CEDAR RAPIDS, Iowa - Jack Hoeger just turned 14 three weeks ago and his family of five marked it in their Cedar Rapids home with another celebration on June 27th.
"He was here, celebrating it," said his mother, Jen. "We had a great time."
Ever since he was five, Jack has battled cancer or its post-remission effects. A rare form of brain cancer took over his body in his early years and, in 2005, the Hoegers received the diagnosis they feared.
Jack's cancer has been in remission since 2006 but the effects are still clear.
"In a day, he takes 14 pills, takes a shot and takes a liquid sterioud and our seizures still aren't controlled with all of that," said Jen. Last year, Jen said doctors removed part of her son's frontal lobe to try and control the seizures.
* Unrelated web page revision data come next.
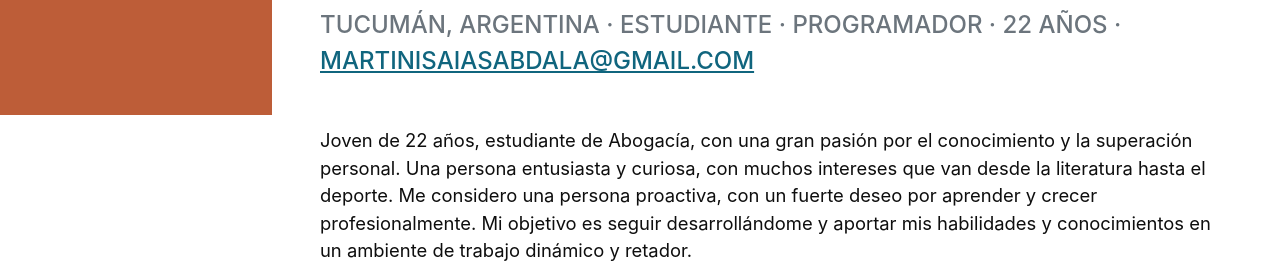
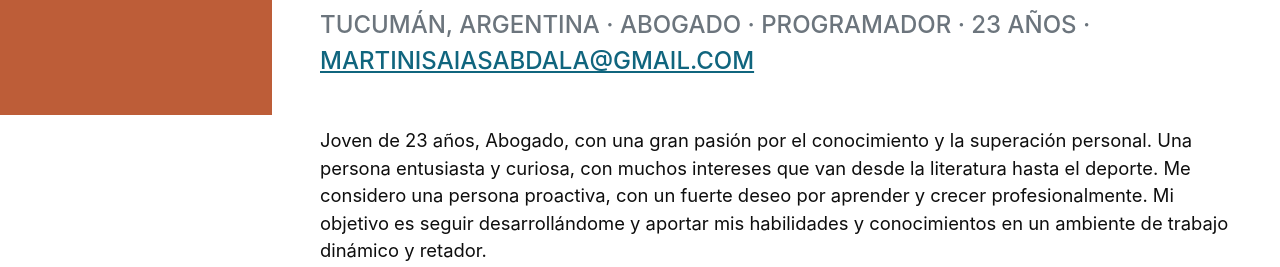
Before and after one commit to martinisaiasabdala/martinisaiasabdala.github.io, a plain HTML site: page index.html in a window 1280 px wide. Shown: the part 685-952 px from the top of the page. Drawn offline with nearby package versions, Linux system fonts and the light colour scheme; a web font is replaced by a local one.

Commit message:
probando

```diff
--- a/index.html
+++ b/index.html
@@ -40,10 +40,10 @@
                         <span class="text-primary">Martin Isaias</span>
                     </h1>
                     <div class="subheading mb-5">
-                        Tucumán, Argentina · Estudiante · Programador · 22 años ·
+                        Tucumán, Argentina · Abogado · Programador · 23 años ·
                         <a href="mailto:martinisaiasabdala@gmail.com">martinisaiasabdala@gmail.com</a>
                     </div>
-                    <p class="lead mb-5">Joven de 22 años, estudiante de Abogacía, con una gran pasión por el conocimiento y la superación personal. Una persona entusiasta y curiosa, con muchos intereses que van desde la literatura hasta el deporte. Me considero una persona proactiva, con un fuerte deseo por aprender y crecer profesionalmente. Mi objetivo es seguir desarrollándome y aportar mis habilidades y conocimientos en un ambiente de trabajo dinámico y retador.</p>
+                    <p class="lead mb-5">Joven de 23 años, Abogado, con una gran pasión por el conocimiento y la superación personal. Una persona entusiasta y curiosa, con muchos intereses que van desde la literatura hasta el deporte. Me considero una persona proactiva, con un fuerte deseo por aprender y crecer profesionalmente. Mi objetivo es seguir desarrollándome y aportar mis habilidades y conocimientos en un ambiente de trabajo dinámico y retador.</p>
                     <div class="social-icons">
                         <a class="social-icon" href="https://www.linkedin.com/in/martinisaiasabdala/"><i class="fab fa-linkedin-in"></i></a>
                         <a class="social-icon" href="https://github.com"><i class="fab fa-github"></i></a>
```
During one of the hottest stretches of the summer, Jen and her three children are staying cool in their home. Jack shows off his room, flanked by his siblings, Ben, 11 and Ella, 9. He offers irresistible strawberry wafers to any stranger in his house and even offers his favorite wrestling moves.
"This kid is the most amazing kid on doing what he needs to do," said Jen.
It is that inspiration that led Jen to fly to Washington, D.C. earlier this month with a handful of other advocates for prioritizing cancer funding. The two-day trip included meetings with Reps. Bruce Braley and Dave Loebsack as well as Senators Chuck Grassley and Tom Harkin.
"I was eager to tell our story again but I was also eager to tell everybody else's story because Jack is not the only one who has cancer," said Jen. "Cancer affects, unfortunately, everybody."
The signs of Jack's struggle and courage fill their home. The most striking image may be the family's 2005 Christmas card, with Jack's siblings each holding one of his hands as they walk down a leaf-covered path. It captures the essence of the boy's journey that his family lives with each day.
It was also that image that graces Martin Hoeger's book, "One Left Handed Hug", published in 2009 through a father's eyes watching his little boy struggle with this cancer that filled his body but did not overtake his spirit.
Now six years into remission and years after his cancer story was first shared in Iowa, Jack shares some of the usual characteristics of a teenage boy. Camping out by the fridge in the summer. Playing baseball with his friends. Watching movies and pondering his favorite wrestling moves.
Jen and Martin live a visible life around the area as their children do participate in various cancer awareness events in Eastern Iowa. For those of us who are parents and do spot the Hoegers, Jen asks to keep this in mind.
"It's not just about Jack," said Jen. "Ben and Ella have been affected by this since Day One. Ben has been the older brother and Ella helps Jack with everything. It's hard to be the younger siblings but they have done it with grace and style."